Tokyo Pop up!

Chef Kevin will be joining his friend, Chef Daisuke Nomura in Tokyo for a two day cooking event centered around Aroma on June 28th and 29th. Dinner will be held at Sougo, and will consist of a 7 course tasting menu, with sake and tea pairings optional. Email info@tokyo-cook.com for reservations!

American Diner Brunch

Our next brunch theme launches on June 16th, just in time for Fathers Day! Patty Melts, Deviled Eggs, and Pony Beers are in your future - reservations open now!

Wine & Food Week in The Woodlands

Catch Chef de Cuisine Tim Welch in The Woodlands on June 8th!

Upcoming Events & Press

Escape this heat with a delightfully refreshing Tierra Verde. A fun play on a tequila gimlet with fresh cucumber and house-made Hoja Santa syrup. ¡Que bonita!

We're currently looking to add a passionate, driven Chef de partie to our team. Email us at emmerandrye@gmail.com to apply!

Our Koji Egg Cream with Fredericksburg Peaches delicately balances the complexity of rice koji and the beauty of Swiss meringue, leaving you with the perfect light and flavorful bite. A lovely way to end a summer meal.⁠

Umeboshi is a Japanese preservation technique traditionally done with green plums, shiso leaves, and salt. We use the boshi method to preserve the short fruit seasons that we have here in Texas. From blueberries to last of the season pears, boshi imparts umami, acid and texture across our menu.

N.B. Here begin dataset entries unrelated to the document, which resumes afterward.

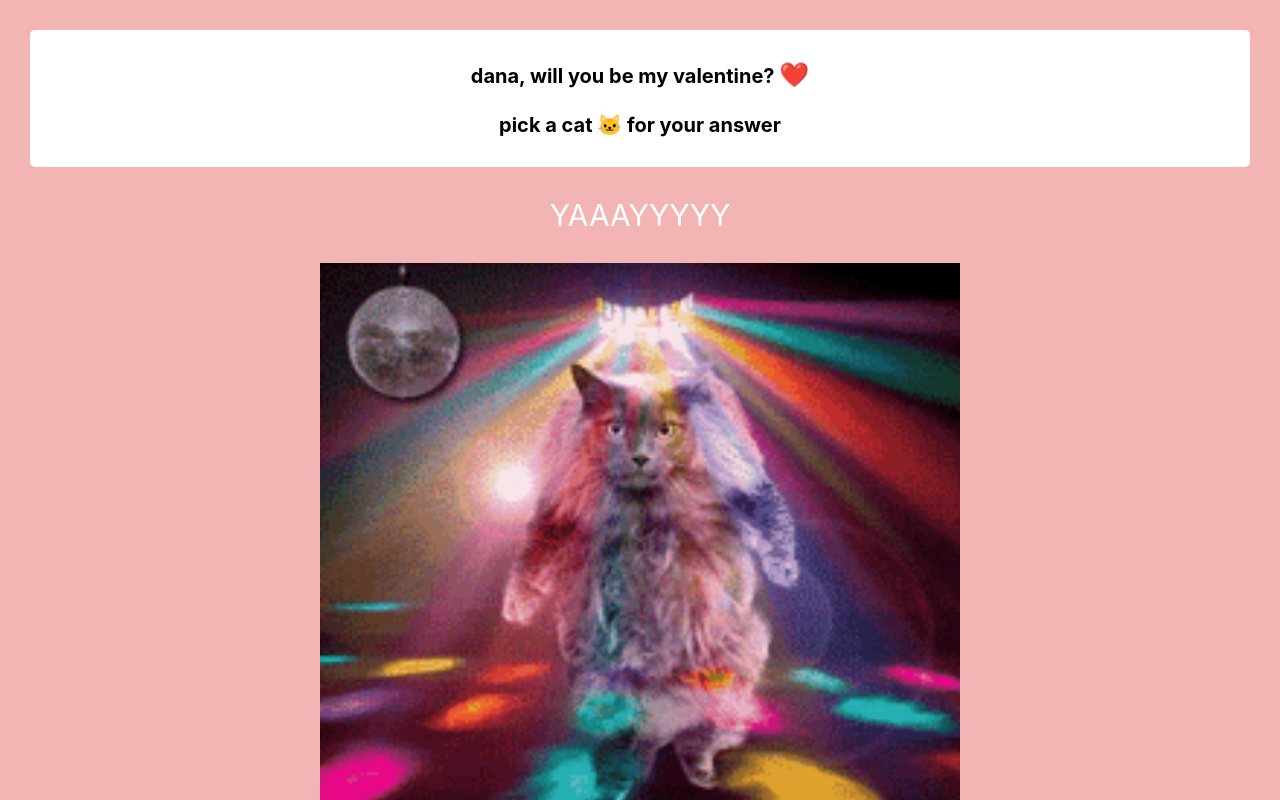
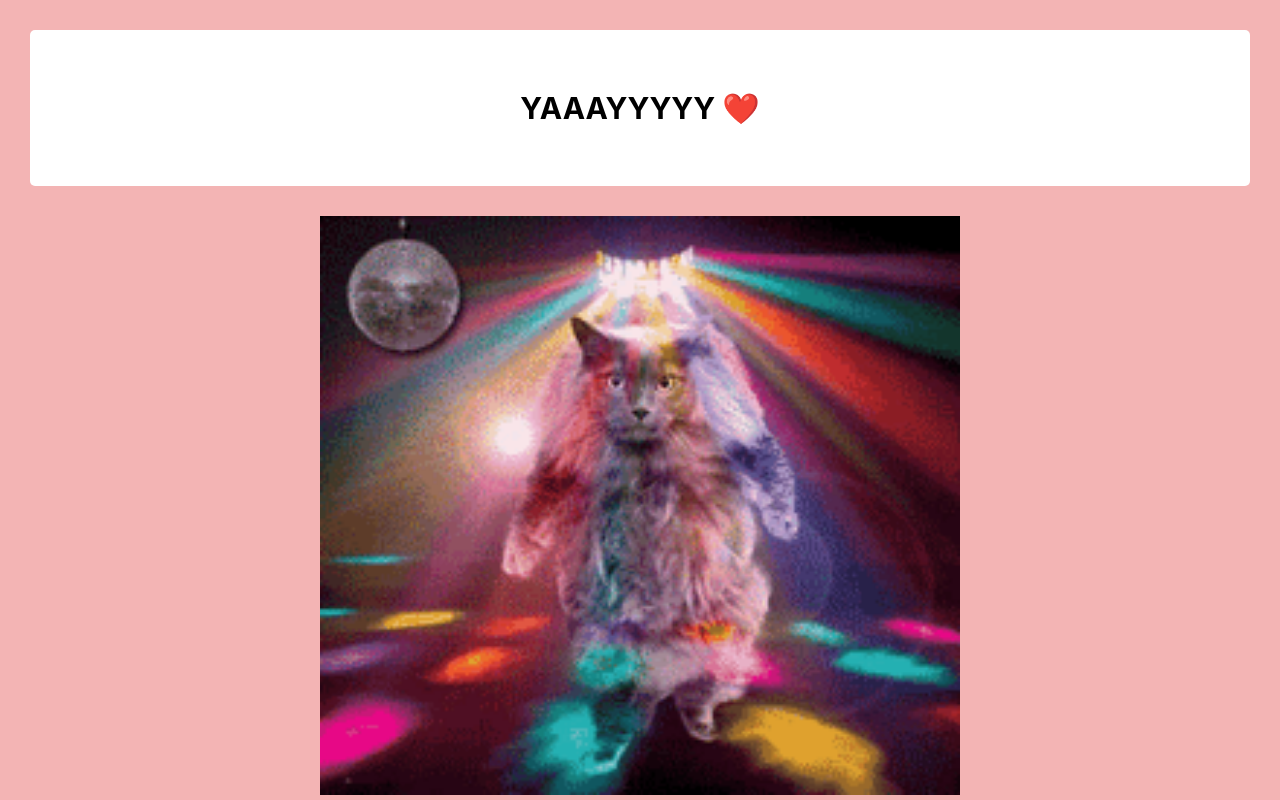
Before and after one commit to johnathantran/valentinecats, a React (Create React App) app: page / in a window 1280 px wide. Both pictures are taken after a click on the button "Yes". Built offline with nearby package versions, Linux system fonts and the light colour scheme.

Commit message:
added letter

```diff
--- a/src/App.js
+++ b/src/App.js
@@ -4,6 +4,7 @@ import orangeCatSitting from "./images/orangeCatSitting.png";
 import dirtyCat from "./images/dirtyCat.png";
 import catParty from "./images/catParty.gif";
 import catHissing from "./images/catHissing.png";
+import loveLetter from "./images/loveLetter.gif";
 
 const CAT_SIZE = 140;
 
@@ -17,14 +18,17 @@ function App(props) {
   const [noText, setNoText] = useState("");
   const [subText, setSubText] = useState("");
   const [showPartyCat, setShowPartyCat] = useState(false);
+  const [showNextScreen, setShowNextScreen] = useState(false);
   const [shakeYes, setShakeYes] = useState(false);
+
+  const [showScreen, setShowScreen] = useState("home"); // options: home, partyCat, loveLetter, openedLetter
 
   const yesTextOptions = ["Pick me!", "Over here!", "Meow pick me!"];
   const noTextOptions = ["go away", "i'm actually gonna bite you", "HISS", "leave me alone", "meow I hate you", "f off"];
   const subtextOptions = ["(just pick yes)", "(why tho?)", "(no is not the answer)", "(pls pick yes)"];
 
   const handleYesCatClick = (e) => {
-    setShowPartyCat(true);
+    setShowScreen("partyCat");
   };
 
   const handleNoCatClick = () => {
@@ -66,14 +70,35 @@ function App(props) {
     <div className="App">
       <div style={{ backgroundColor: "#f3b4b4", height: "100vh", width: '100%', position: "relative", overflow: "hidden" }}>
         <div style={{ textAlign: 'center', backgroundColor: '#ffffff', color: 'black', fontSize: 20, fontWeight: 'bold', padding: 30, margin: 30, borderRadius: 5}}>
-          dana, will you be my valentine? <span style={{ fontSize: "1.5rem" }}>❤️</span>
-          <br /><br />
-          pick a cat 🐱 for your answer
+          {
+            showScreen === "home" ?
+            <div>
+              dana, will you be my valentine? <span style={{ fontSize: "1.5rem" }}>❤️</span>
+              <br /><br />
+              pick a cat 🐱 for your answer
+            </div>
+            :
+            showScreen === "loveLetter" ?
+            <p>open the letter! <span style={{ fontSize: "1.5rem" }}>❤️</span></p>
+            :
+            <p style={{fontSize: 30}}>YAAAYYYYY ❤️</p>
+          }
         </div>
         {
-          showPartyCat ?
+          showScreen === "loveLetter" && (
+            <div style={{ textAlign: 'center', color: 'black', fontSize: 20, fontWeight: 'bold', borderRadius: 5}}>
+              <img
+                height={200}
+                width={200}
+                src={loveLetter}
+                onClick={() => setShowScreen("openedLetter")}
+              />
+            </div>
+          )
+        }
+        {
+          showScreen === "partyCat" &&
           <div>
-            <p style={{fontSize: 30, color: '#ffffff'}}>YAAAYYYYY</p>
             <img
                 height={'50%'}
                 width={'50%'}
@@ -83,13 +108,21 @@ function App(props) {
             <br />
             <br />
             <button
+              style={{ fontSize: 30, marginTop: 1, backgroundColor: '#d13333', marginRight: 20, borderRadius: 4, padding: 20, color: '#ffffff'}}
+              onClick={() => setShowScreen("home")}
+            >
+              go back
+            </button>
+            <button
               style={{ fontSize: 30, marginTop: 1, backgroundColor: '#d13333', borderRadius: 4, padding: 20, color: '#ffffff'}}
-              onClick={handleYesCatClick}
+              onClick={() => setShowScreen("loveLetter")}
             >
-              wait, there's more...
+              wait, click for more...
             </button>
           </div>
-          :
+        }
+        {
+          showScreen === "home" &&
           <div>
             {noClickCounts > 0 && (
               <div className={props.fixedHeightdiv} style={{ p: 1, mt: 1, textAlign: 'center', color: 'white', fontStyle: 'italic' }}>
@@ -173,6 +206,13 @@ function App(props) {
             </div>
           </div>
         }
+        {
+          showScreen === "openedLetter" && (
+            <div style={{ fontSize: 15, backgroundColor: '#ffffff', textAlign: 'center', margin: 30, padding: 30, borderRadius: 5}}>
+              dana, i love you so much and i'm so excited to get engaged this year.
+            </div>
+          )
+        }
       </div>
     </div>
   );
```
Also changed, not shown: src/images/loveLetter.gif (added).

BITTER. Why is it so compelling? Why is it so divisive? If you've spent enough time at Emmer & Rye you've surely heard Lynne Rosetto Kasper wax on about taste receptors, but for those who haven't...⁠ .⁠ We have 25 genes that code for bitter receptors on our taste buds, whereas for sweetness we only have 2. Sweet is simple: if it's sweet, we know it has calories, and evolutionarily, that's helpful for us. Bitterness, on the other hand, often indicates toxicity. It's a flavor we must learn to like, as it contradicts our most primitive survival instincts.⁠ .⁠ Digestive bitters have been used for centuries to prepare for dinner (aperitif) or recover from dinner (digestif). These bitter herbs stimulate receptors on the tongue, stomach, gallbladder and pancreas, encouraging digestive juices to breakdown food and absorb nutrients. This improves digestion, aids mineral and vitamin absorption, reduces gas, bloating, heartburn and inflammation, regulates blood sugar, and promotes detoxification.⁠ .⁠ What's your favorite form of bitter? Vermouth? Amari? Coffee? Hops? We're currently crushing on bartender Jenn's magical concoction - The Season of The Witch: Hayman's Old Tom Gin, Jenn's Housemade Tonic & Carpano Antica. It's refreshing, full of deliciously beneficial bittering agents, and a great aperitif to prime you for dinner. Cheers!

We almost always use Sungold Tomatoes fresh because they're so delicious on their own. Brushing them with a little egg white amino (a savory amino sauce made from egg white waste) brings out their natural umami and enhances their beautiful texture.⁠